1 Like

More likely that they do not want to go to the effort and expense of implementing some new aspects to their existing systems.

Isn’t the other aspect that ETIAS is due to come in soon, which will take most people out of this equation as they will have visa waiver rights?

ETIAS is just a visa waiver. It is a pre-travel screening process and those in possession have approval to enter without a visa for a limited period. There is no associated tracking.

EES is the monitoring mechanism to check movement in and out.

Yes obviously, but requiring non-europeans to be pre-screened should seriously speed monitoring and tracking as data will already be in the system.

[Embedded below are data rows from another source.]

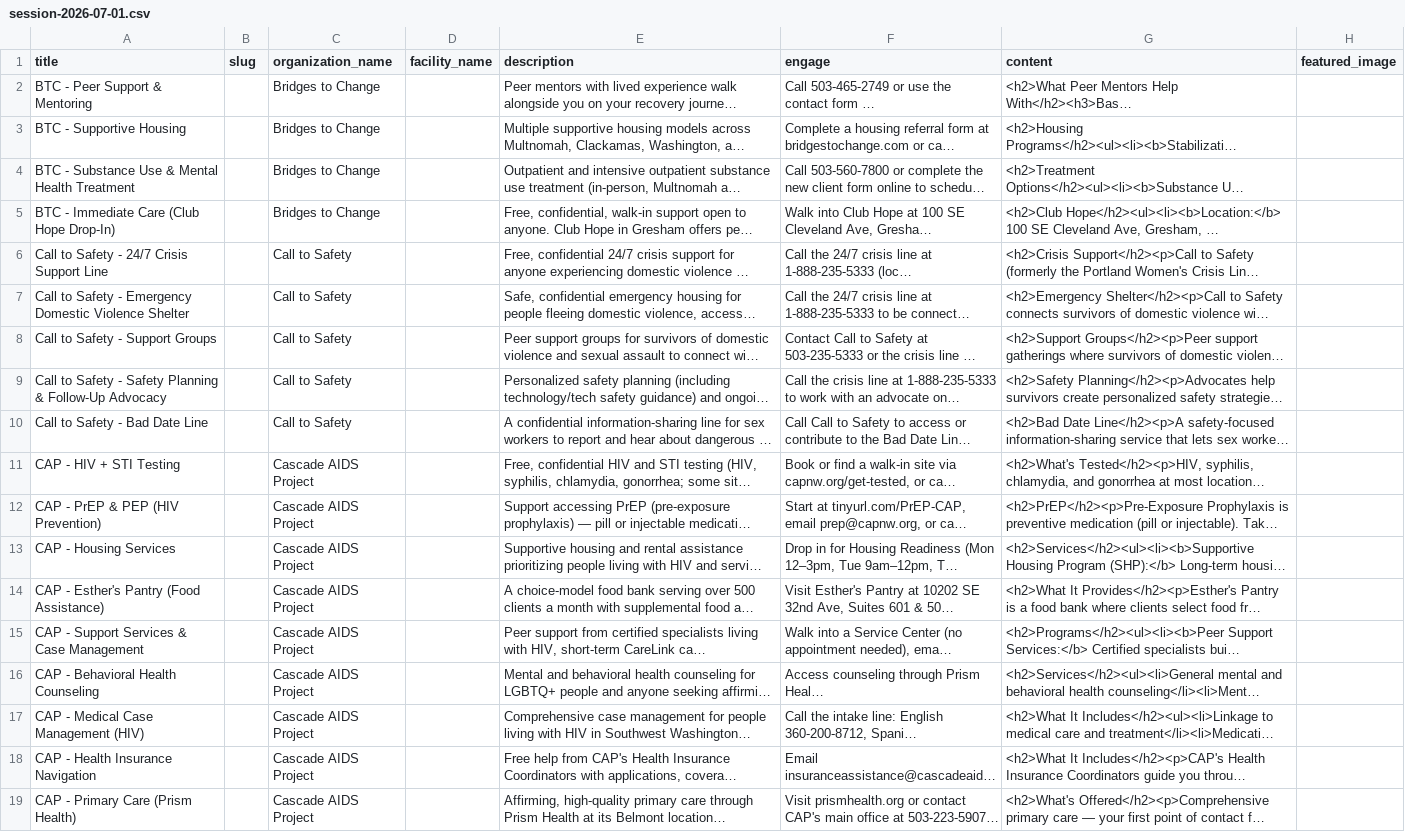
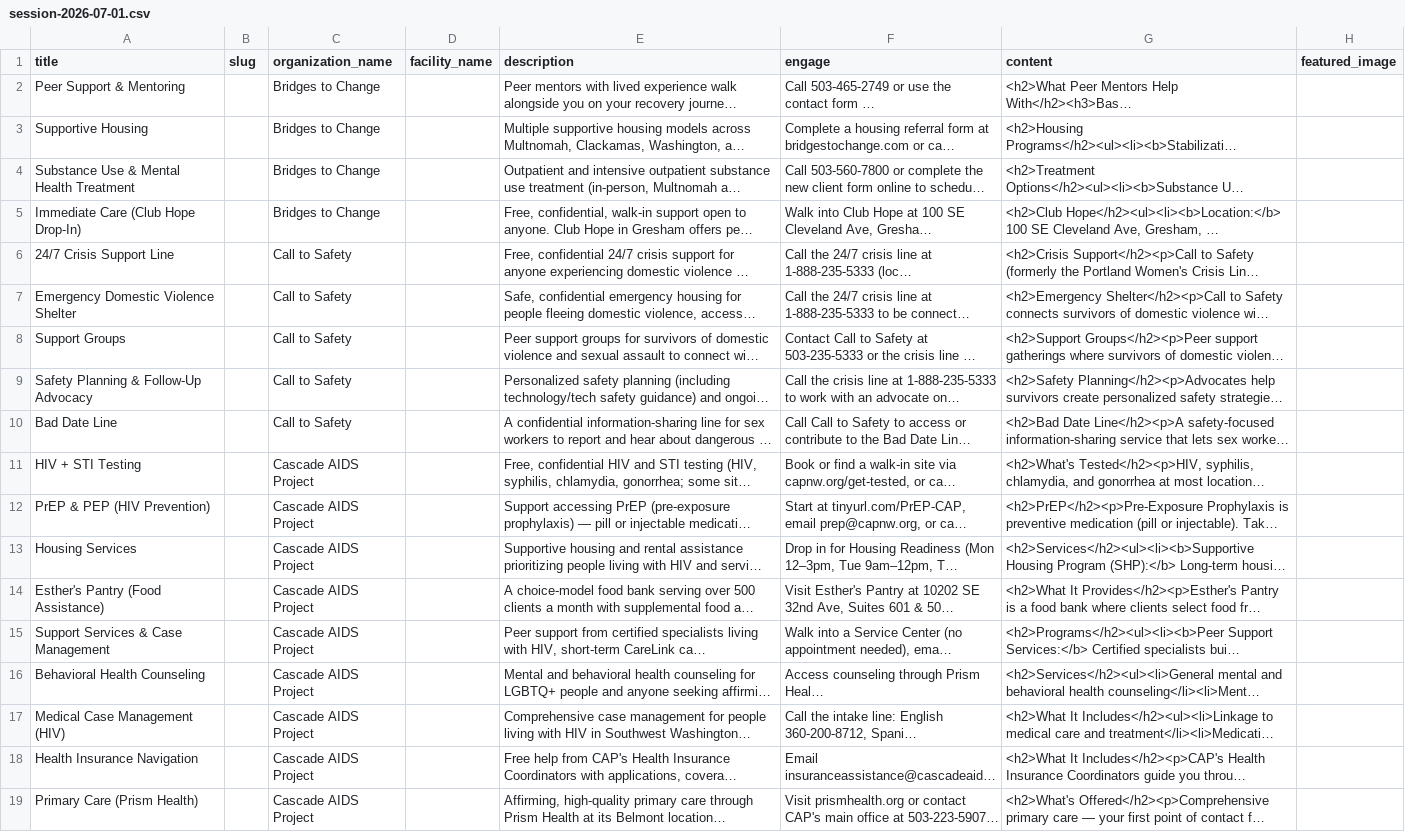
Before and after one commit to daishakissel/reentryresource, a CSV file: site/docs/imports/session-2026-07-01.csv, drawn as a sheet; only a part is shown; long unchanged cells end in …; the diff names each change by its address in the sheet, - before the commit and + after, or states it on an @@ line.

```diff
--- a/site/docs/imports/session-2026-07-01.csv
+++ b/site/docs/imports/session-2026-07-01.csv
-A2 (title): BTC - Peer Support & Mentoring
+A2 (title): Peer Support & Mentoring
-A3 (title): BTC - Supportive Housing
+A3 (title): Supportive Housing
-A4 (title): BTC - Substance Use & Mental Health Treatment
+A4 (title): Substance Use & Mental Health Treatment
-A5 (title): BTC - Immediate Care (Club Hope Drop-In)
+A5 (title): Immediate Care (Club Hope Drop-In)
-A6 (title): Call to Safety - 24/7 Crisis Support Line
+A6 (title): 24/7 Crisis Support Line
-A7 (title): Call to Safety - Emergency Domestic Violence Shelter
+A7 (title): Emergency Domestic Violence Shelter
-A8 (title): Call to Safety - Support Groups
+A8 (title): Support Groups
-A9 (title): Call to Safety - Safety Planning & Follow-Up Advocacy
+A9 (title): Safety Planning & Follow-Up Advocacy
-A10 (title): Call to Safety - Bad Date Line
+A10 (title): Bad Date Line
-A11 (title): CAP - HIV + STI Testing
+A11 (title): HIV + STI Testing
-A12 (title): CAP - PrEP & PEP (HIV Prevention)
+A12 (title): PrEP & PEP (HIV Prevention)
-A13 (title): CAP - Housing Services
+A13 (title): Housing Services
-A14 (title): CAP - Esther's Pantry (Food Assistance)
+A14 (title): Esther's Pantry (Food Assistance)
-A15 (title): CAP - Support Services & Case Management
+A15 (title): Support Services & Case Management
-A16 (title): CAP - Behavioral Health Counseling
+A16 (title): Behavioral Health Counseling
-A17 (title): CAP - Medical Case Management (HIV)
+A17 (title): Medical Case Management (HIV)
-A18 (title): CAP - Health Insurance Navigation
+A18 (title): Health Insurance Navigation
-A19 (title): CAP - Primary Care (Prism Health)
+A19 (title): Primary Care (Prism Health)
```
Also changed, not shown: site/docs/imports/another-chance.csv, site/docs/imports/array-animal-rescue.csv, 15 other files.
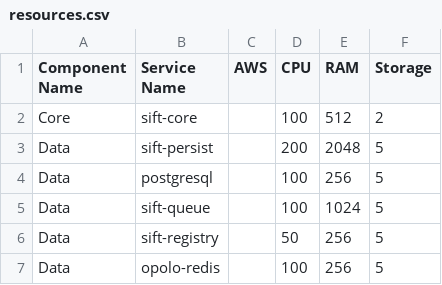
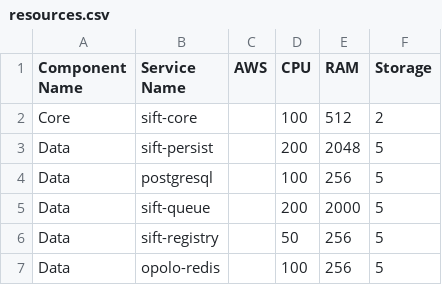
Before and after one commit to chakkaringit/poc-cicd-apps, a CSV file: cluster-config/resources.csv, drawn as a sheet.

```diff
--- a/cluster-config/resources.csv
+++ b/cluster-config/resources.csv
@@ -4,3 +4,3 @@ Data,sift-persist,,200,2048,5
 Data,postgresql,,100,256,5
-Data,sift-queue,,100,1024,5
+Data,sift-queue,,200,2000,5
 Data,sift-registry,,50,256,5
```
Also changed, not shown: 1 other file.
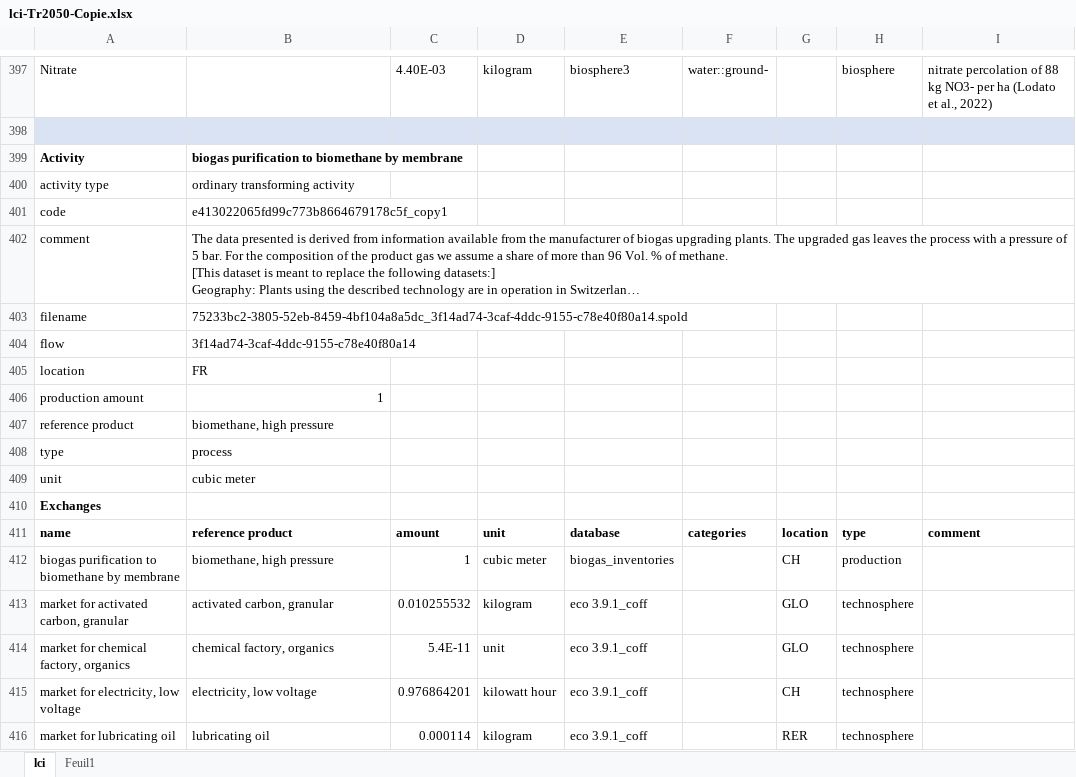
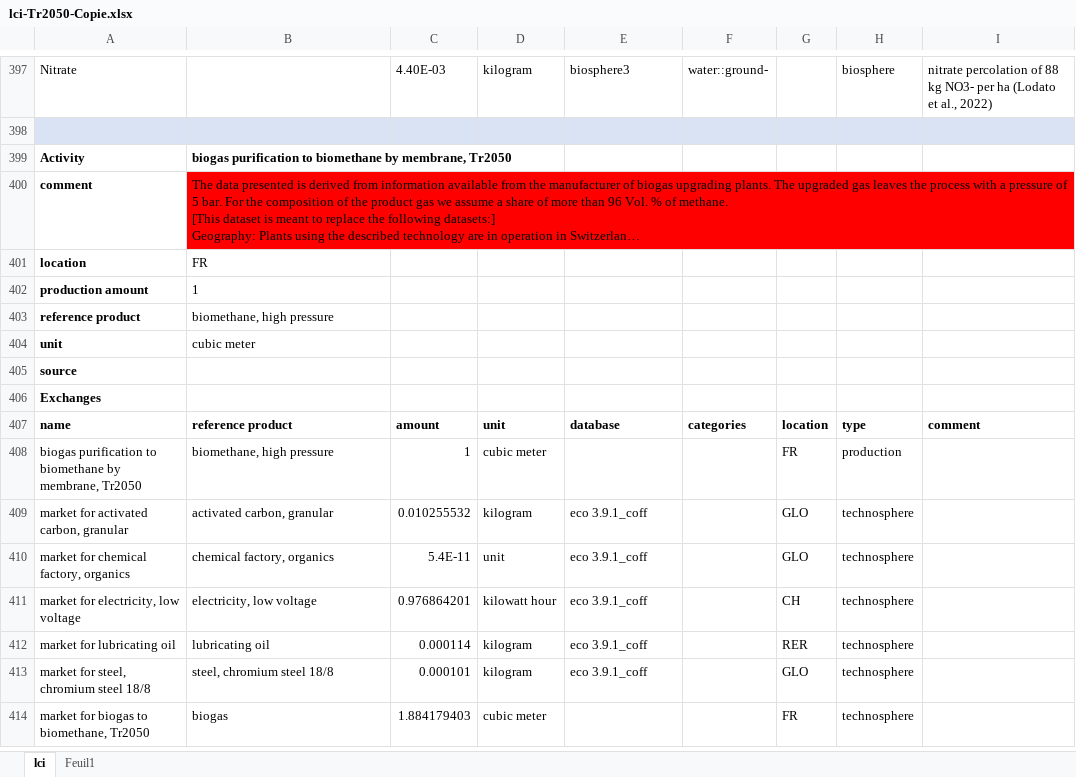
Before and after one commit to oie-mines-paristech/ADEME_scenarios_premise, an Excel workbook: inventories/lci-Tr2050-Copie.xlsx, sheet lci, drawn as a sheet; only a part is shown, gaps mark what is left out; the shorter side is filled out with more unchanged rows; long unchanged cells end in …; values as stored, in another font and other column widths than the file's, no borders; removed rows and columns are numbered as before the commit, all else as after; the diff covers the shown part only; the diff names each change by its address in the sheet, - before the commit and + after, or states it on an @@ line.

Commit message:
Added new inventories for biogas purification technologies

```diff
--- a/inventories/lci-Tr2050-Copie.xlsx (sheet lci)
+++ b/inventories/lci-Tr2050-Copie.xlsx (sheet lci)
-B399: …biomethane by membrane
+B399: …biomethane by membrane, Tr2050
-row 400: activity type | ordinary transforming activity
-row 401: code | e413022065fd99c773b8664679178c5f_copy1
-A400 bold: off
+A400 bold: on
-B400 fill: none
+B400 fill: #FF0000
-row 403: filename | 75233bc2-3805-52eb-8459-4bf104a8a5dc_3f14ad74-3caf-4ddc-9155-c78e40f80a14.spold
-row 404: flow | 3f14ad74-3caf-4ddc-9155-c78e40f80a14
-A401:A403 bold: off
+A401:A403 bold: on
-B402 alignment: right
+B402 alignment: left
-row 408: type | process
-A404 bold: off
+A404 bold: on
+row 405: source
-A408: …biomethane by membrane
+A408: …biomethane by membrane, Tr2050
-E408: biogas_inventories
+E408: (empty)
-G408: CH
+G408: FR
```
Also changed, not shown: 93 added rows elsewhere in this sheet.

And really if a few thousand people spend more time than they should in one EU country rather than another is this a major issue? The PTB should know who is within the Schengen border, and many other ways of tracking precisely where they are. Seriously evil criminals will have other entry and exit routes I imagine.

As with so much legislation the important thing is to have the ability to put controls in place. If it isn’t there 100% of the time then that’s an option for each country.

It can be set up on a (relatively) simple spreadsheet.

“In efforts to comply with the European Union’s Entry/Exit System (EES) which is expected to go fully operational by the last quarter of this year, Belgium’s Federal Council of Ministers has given clearance for the establishment of a new biometric migrant database to be accessible by all EU member states.”
“The announcement provides the example of a traveler entering Spain visa-free from outside of the EU, but deciding to travel to Belgium when their 90 days have expired, rather than leave the bloc. The current system does not afford a method of knowing when their allowed stay has expired, whereas EES will provide a digital trail.”

EES has been postponed until May 2023

ETIAS has been postponed from May 2023 until Nov 2023
EU Postpones Launch of ETIAS to November 2023 -

1 Like

And it now seems from November 2023 there will be a 6 month transition period - so full implementation from April 2024.